Exercise prompt: Among the entries below, how many lines hold the word "after"? Reply with the number only.

Saved entries:
........
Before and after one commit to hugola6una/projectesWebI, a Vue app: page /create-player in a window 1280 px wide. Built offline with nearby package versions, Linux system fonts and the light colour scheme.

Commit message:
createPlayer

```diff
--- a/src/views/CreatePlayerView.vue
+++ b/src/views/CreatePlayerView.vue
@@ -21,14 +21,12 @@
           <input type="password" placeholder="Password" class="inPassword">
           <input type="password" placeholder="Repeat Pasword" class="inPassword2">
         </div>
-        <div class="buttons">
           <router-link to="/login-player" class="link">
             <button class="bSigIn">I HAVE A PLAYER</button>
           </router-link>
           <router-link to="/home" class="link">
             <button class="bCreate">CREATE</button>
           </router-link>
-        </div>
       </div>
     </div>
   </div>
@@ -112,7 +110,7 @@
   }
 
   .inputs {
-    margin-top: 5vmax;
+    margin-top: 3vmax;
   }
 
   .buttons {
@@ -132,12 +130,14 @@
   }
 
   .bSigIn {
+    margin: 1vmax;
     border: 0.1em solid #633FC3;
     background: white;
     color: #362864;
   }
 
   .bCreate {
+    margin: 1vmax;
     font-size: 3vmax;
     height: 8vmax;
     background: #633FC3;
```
........
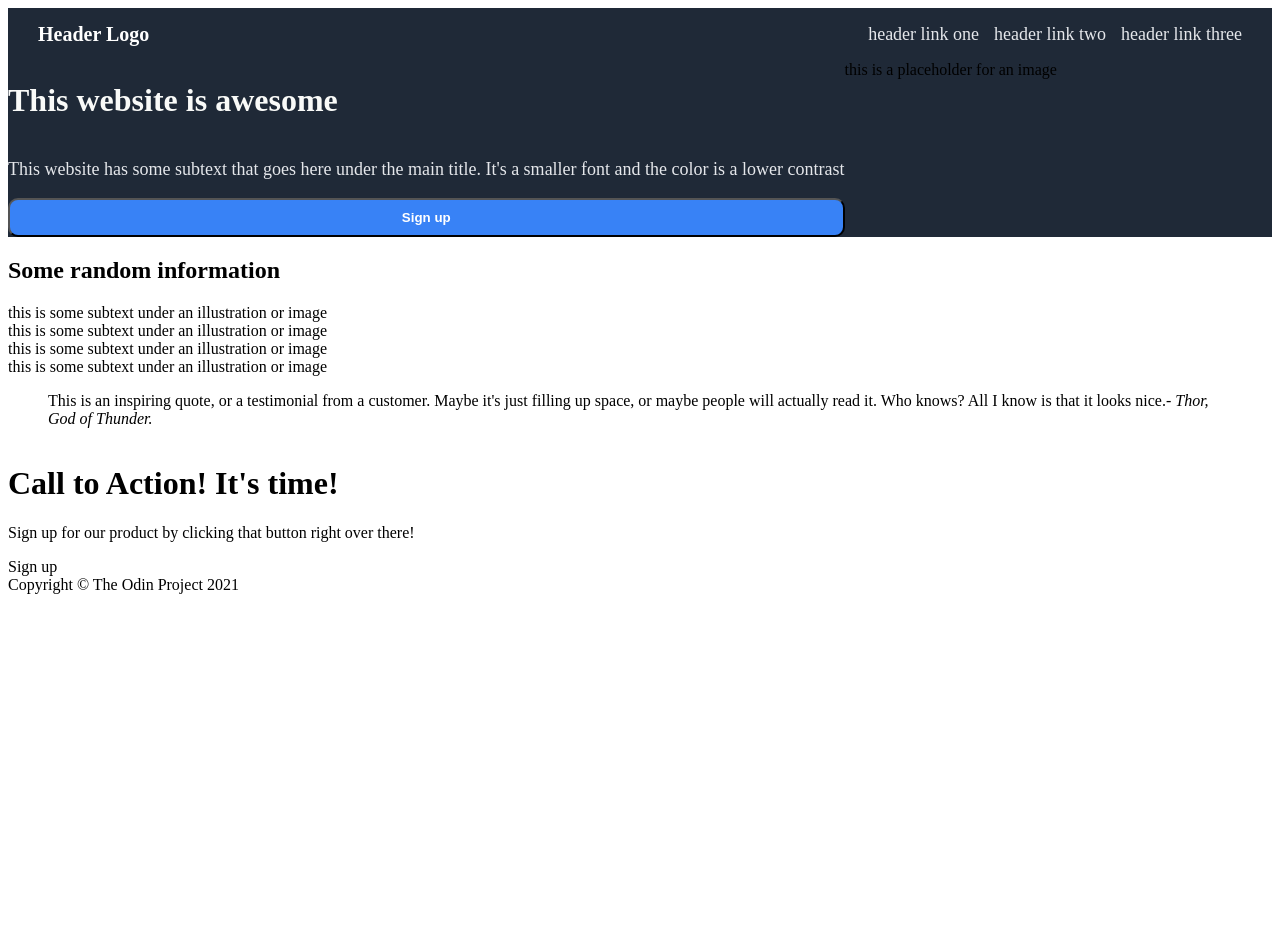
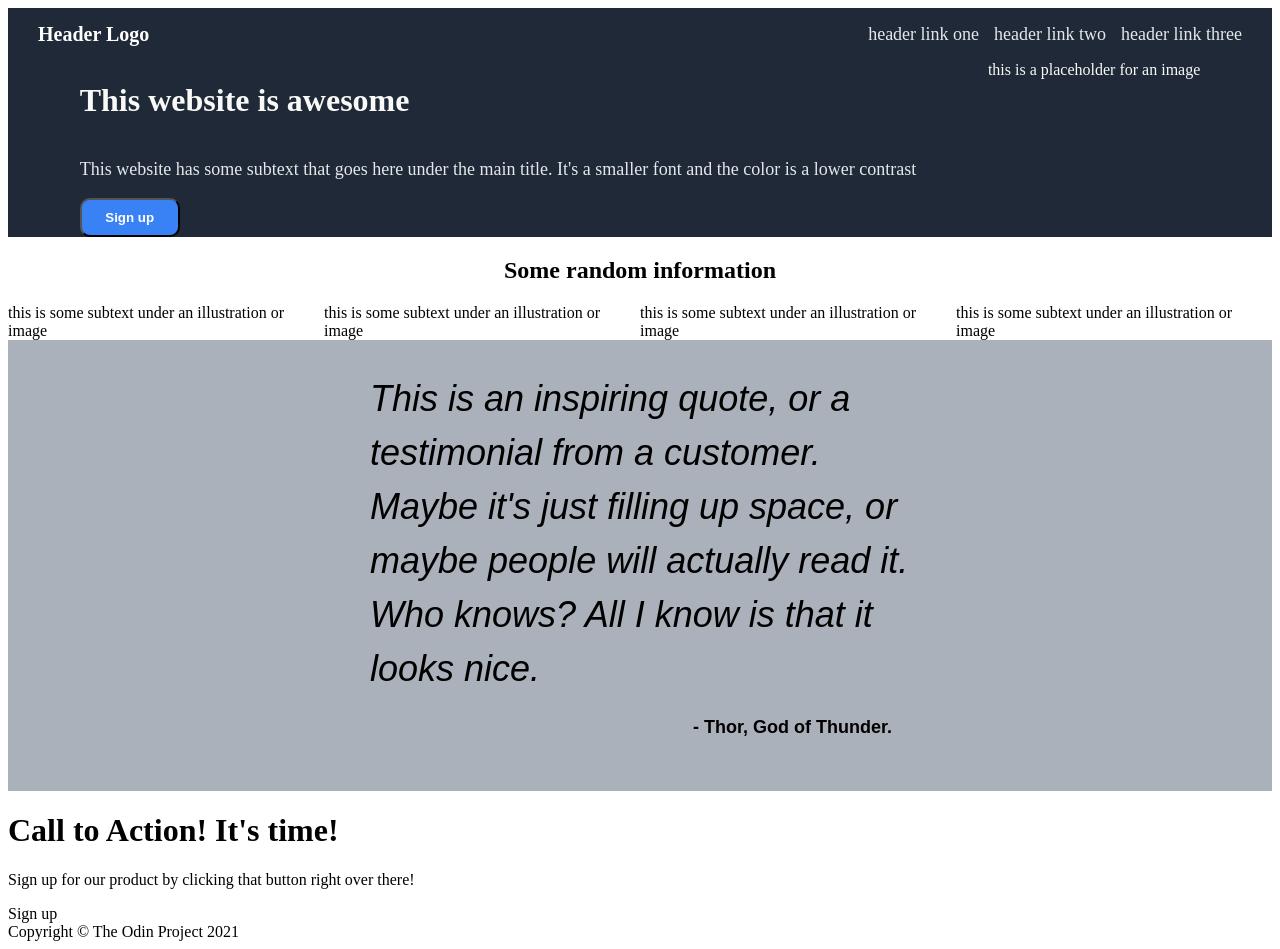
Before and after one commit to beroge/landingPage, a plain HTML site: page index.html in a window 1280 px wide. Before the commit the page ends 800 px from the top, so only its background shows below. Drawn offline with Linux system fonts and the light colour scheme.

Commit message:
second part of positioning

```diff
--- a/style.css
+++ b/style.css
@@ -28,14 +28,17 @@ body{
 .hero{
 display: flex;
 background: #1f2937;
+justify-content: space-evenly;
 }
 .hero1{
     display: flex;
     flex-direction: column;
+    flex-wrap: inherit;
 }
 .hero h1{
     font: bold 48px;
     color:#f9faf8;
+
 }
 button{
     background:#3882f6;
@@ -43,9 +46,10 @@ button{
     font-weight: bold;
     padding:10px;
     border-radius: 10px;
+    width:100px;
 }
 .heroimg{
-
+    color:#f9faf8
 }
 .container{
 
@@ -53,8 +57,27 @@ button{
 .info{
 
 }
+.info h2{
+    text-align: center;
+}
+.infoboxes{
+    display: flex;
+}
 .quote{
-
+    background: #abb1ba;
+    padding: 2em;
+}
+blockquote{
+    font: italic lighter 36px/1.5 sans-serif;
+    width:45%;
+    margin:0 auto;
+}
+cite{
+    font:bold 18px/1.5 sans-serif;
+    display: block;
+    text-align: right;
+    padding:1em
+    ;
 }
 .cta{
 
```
........
Problem solution: 2